And you’d think that in a state like California — one that voted to raise taxes on itself, gave Democrats a supermajority in the government and pushed even more money to green energy — the proposition would win big.
The proposition failed, which is surprising considering that the organic movement continues to boom — just look at the success of Whole Foods Market (NYSE:WFM) and Wal-Mart‘s (NYSE:WMT) increased focus on natural offerings.
So what’s the deal? Well, advertising or lobbying efforts aren’t to blame.
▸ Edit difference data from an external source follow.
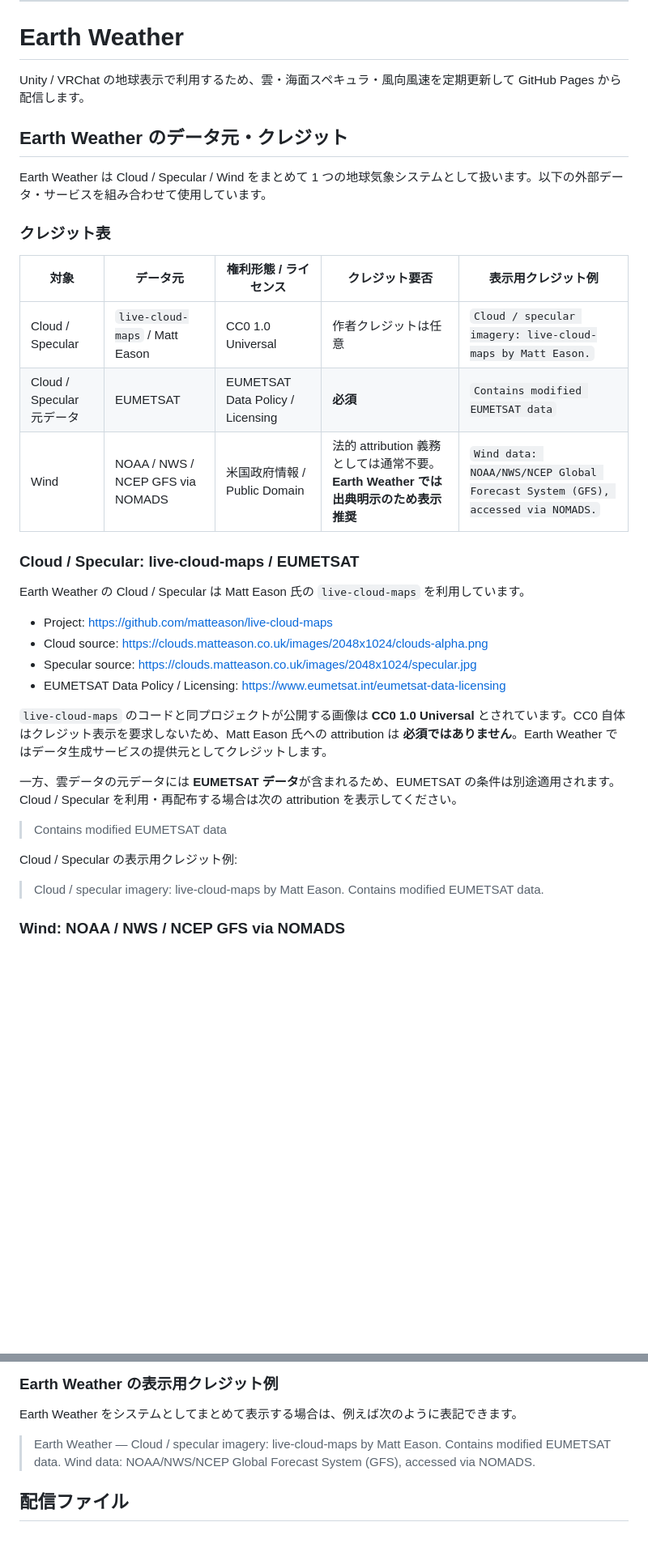
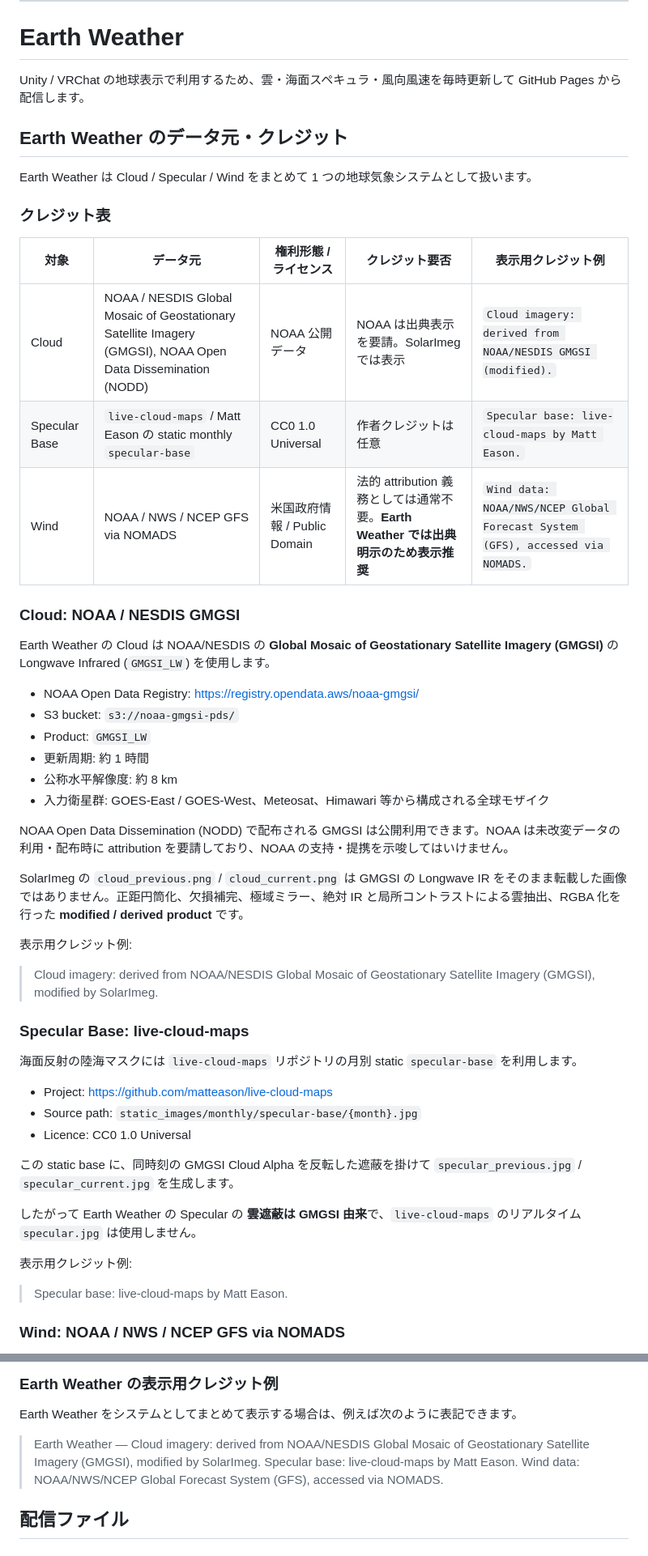
Before and after one commit to AkinoMizuki/SolarImeg, a Markdown page: README.md, 2 parts joined by grey strips. Shown at 81% size. Drawn GitHub-style; blank space fills up the shorter version.

Commit message:
Update Earth Weather credits for NOAA GMGSI production

```diff
--- a/README.md
+++ b/README.md
@@ -201,38 +201,54 @@ EUMETSAT 必須表記:
 
 # Earth Weather
 
-Unity / VRChat の地球表示で利用するため、雲・海面スペキュラ・風向風速を定期更新して GitHub Pages から配信します。
+Unity / VRChat の地球表示で利用するため、雲・海面スペキュラ・風向風速を毎時更新して GitHub Pages から配信します。
 
 ## Earth Weather のデータ元・クレジット
 
-Earth Weather は Cloud / Specular / Wind をまとめて 1 つの地球気象システムとして扱います。以下の外部データ・サービスを組み合わせて使用しています。
+Earth Weather は Cloud / Specular / Wind をまとめて 1 つの地球気象システムとして扱います。
 
 ### クレジット表
 
 | 対象 | データ元 | 権利形態 / ライセンス | クレジット要否 | 表示用クレジット例 |
 | --- | --- | --- | --- | --- |
-| Cloud / Specular | `live-cloud-maps` / Matt Eason | CC0 1.0 Universal | 作者クレジットは任意 | `Cloud / specular imagery: live-cloud-maps by Matt Eason.` |
-| Cloud / Specular 元データ | EUMETSAT | EUMETSAT Data Policy / Licensing | **必須** | `Contains modified EUMETSAT data` |
+| Cloud | NOAA / NESDIS Global Mosaic of Geostationary Satellite Imagery (GMGSI), NOAA Open Data Dissemination (NODD) | NOAA 公開データ | NOAA は出典表示を要請。SolarImeg では表示 | `Cloud imagery: derived from NOAA/NESDIS GMGSI (modified).` |
+| Specular Base | `live-cloud-maps` / Matt Eason の static monthly `specular-base` | CC0 1.0 Universal | 作者クレジットは任意 | `Specular base: live-cloud-maps by Matt Eason.` |
 | Wind | NOAA / NWS / NCEP GFS via NOMADS | 米国政府情報 / Public Domain | 法的 attribution 義務としては通常不要。**Earth Weather では出典明示のため表示推奨** | `Wind data: NOAA/NWS/NCEP Global Forecast System (GFS), accessed via NOMADS.` |
 
-### Cloud / Specular: live-cloud-maps / EUMETSAT
+### Cloud: NOAA / NESDIS GMGSI
 
-Earth Weather の Cloud / Specular は Matt Eason 氏の `live-cloud-maps` を利用しています。
+Earth Weather の Cloud は NOAA/NESDIS の **Global Mosaic of Geostationary Satellite Imagery (GMGSI)** の Longwave Infrared (`GMGSI_LW`) を使用します。
+
+- NOAA Open Data Registry: https://registry.opendata.aws/noaa-gmgsi/
+- S3 bucket: `s3://noaa-gmgsi-pds/`
+- Product: `GMGSI_LW`
+- 更新周期: 約 1 時間
+- 公称水平解像度: 約 8 km
+- 入力衛星群: GOES-East / GOES-West、Meteosat、Himawari 等から構成される全球モザイク
+
+NOAA Open Data Dissemination (NODD) で配布される GMGSI は公開利用できます。NOAA は未改変データの利用・配布時に attribution を要請しており、NOAA の支持・提携を示唆してはいけません。
+
+SolarImeg の `cloud_previous.png` / `cloud_current.png` は GMGSI の Longwave IR をそのまま転載した画像ではありません。正距円筒化、欠損補完、極域ミラー、絶対 IR と局所コントラストによる雲抽出、RGBA 化を行った **modified / derived product** です。
+
+表示用クレジット例:
+
+> Cloud imagery: derived from NOAA/NESDIS Global Mosaic of Geostationary Satellite Imagery (GMGSI), modified by SolarImeg.
+
+### Specular Base: live-cloud-maps
+
+海面反射の陸海マスクには `live-cloud-maps` リポジトリの月別 static `specular-base` を利用します。
 
 - Project: https://github.com/matteason/live-cloud-maps
-- Cloud source: https://clouds.matteason.co.uk/images/2048x1024/clouds-alpha.png
-- Specular source: https://clouds.matteason.co.uk/images/2048x1024/specular.jpg
-- EUMETSAT Data Policy / Licensing: https://www.eumetsat.int/eumetsat-data-licensing
+- Source path: `static_images/monthly/specular-base/{month}.jpg`
+- Licence: CC0 1.0 Universal
 
-`live-cloud-maps` のコードと同プロジェクトが公開する画像は **CC0 1.0 Universal** とされています。CC0 自体はクレジット表示を要求しないため、Matt Eason 氏への attribution は **必須ではありません**。Earth Weather ではデータ生成サービスの提供元としてクレジットします。
+この static base に、同時刻の GMGSI Cloud Alpha を反転した遮蔽を掛けて `specular_previous.jpg` / `specular_current.jpg` を生成します。
 
-一方、雲データの元データには **EUMETSAT データ**が含まれるため、EUMETSAT の条件は別途適用されます。Cloud / Specular を利用・再配布する場合は次の attribution を表示してください。
+したがって Earth Weather の Specular の **雲遮蔽は GMGSI 由来**で、`live-cloud-maps` のリアルタイム `specular.jpg` は使用しません。
 
-> Contains modified EUMETSAT data
+表示用クレジット例:
 
-Cloud / Specular の表示用クレジット例:
-
-> Cloud / specular imagery: live-cloud-maps by Matt Eason. Contains modified EUMETSAT data.
+> Specular base: live-cloud-maps by Matt Eason.
 
 ### Wind: NOAA / NWS / NCEP GFS via NOMADS
 
@@ -267,7 +281,7 @@ Earth Weather は取得した U/V 風成分を RGBA データテクスチャへ
 
 Earth Weather をシステムとしてまとめて表示する場合は、例えば次のように表記できます。
 
-> Earth Weather — Cloud / specular imagery: live-cloud-maps by Matt Eason. Contains modified EUMETSAT data. Wind data: NOAA/NWS/NCEP Global Forecast System (GFS), accessed via NOMADS.
+> Earth Weather — Cloud imagery: derived from NOAA/NESDIS Global Mosaic of Geostationary Satellite Imagery (GMGSI), modified by SolarImeg. Specular base: live-cloud-maps by Matt Eason. Wind data: NOAA/NWS/NCEP Global Forecast System (GFS), accessed via NOMADS.
 
 ## 配信ファイル
 
```
Also changed, not shown: other parts of README.md (+31 -67 lines).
Based on how the state and country voted, a love for organic simply doesn’t translate to disdain for GM-food.
In fact, it turns out that — despite the unfriendly regulatory environment and enormous levels of bad press directed at it — multinational agricultural biotech company Monsanto (NYSE:MON) continues to thrive.
The importance of this cannot be underestimated.
While the organics industry is dedicated to spreading the message against all things non-organic, the fact that Monsanto remains a global agribusiness powerhouse shows that the people who matter — the purchasers of their products — haven’t been all-that affected.
That’s good news in the long term for Monsanto shareholders. Monsanto’s competitors, like Sygenta (NYSE:SYA), along with the entire agribusiness sector and the chemical industry, can also take heart in this news.
A recent earnings report from Monsanto may give some pause to investors, however. The company saw a 6% drop in revenue and a $229 million net loss in the last quarter. Nevertheless, the stock hasn’t moved much, demonstrating investor faith in the long-term prospects of the company.
And that faith has been well-earned. Net income for the year was still a respectable $2 billion, including the quarterly loss. Plus, the company is global giant with a great balance sheet and financials. It generated $2.4 billion of free cash flow last year and has $3.6 billion in cash against only $2 billion in debt.
The only problem is that Monsanto looks overvalued. With a 10% long-term growth rate, a 1.7% dividend and a 20% premium for balance sheet and cash flow and brand, even at a 14x multiple, fair value is $59. Monsanto trades at $86.
In the long-term, the company will keep on growing plants and profits. I just suggest waiting for a big market downdraft before entering.
As of this writing, Lawrence Meyers did not own a position in any of the aforementioned securities.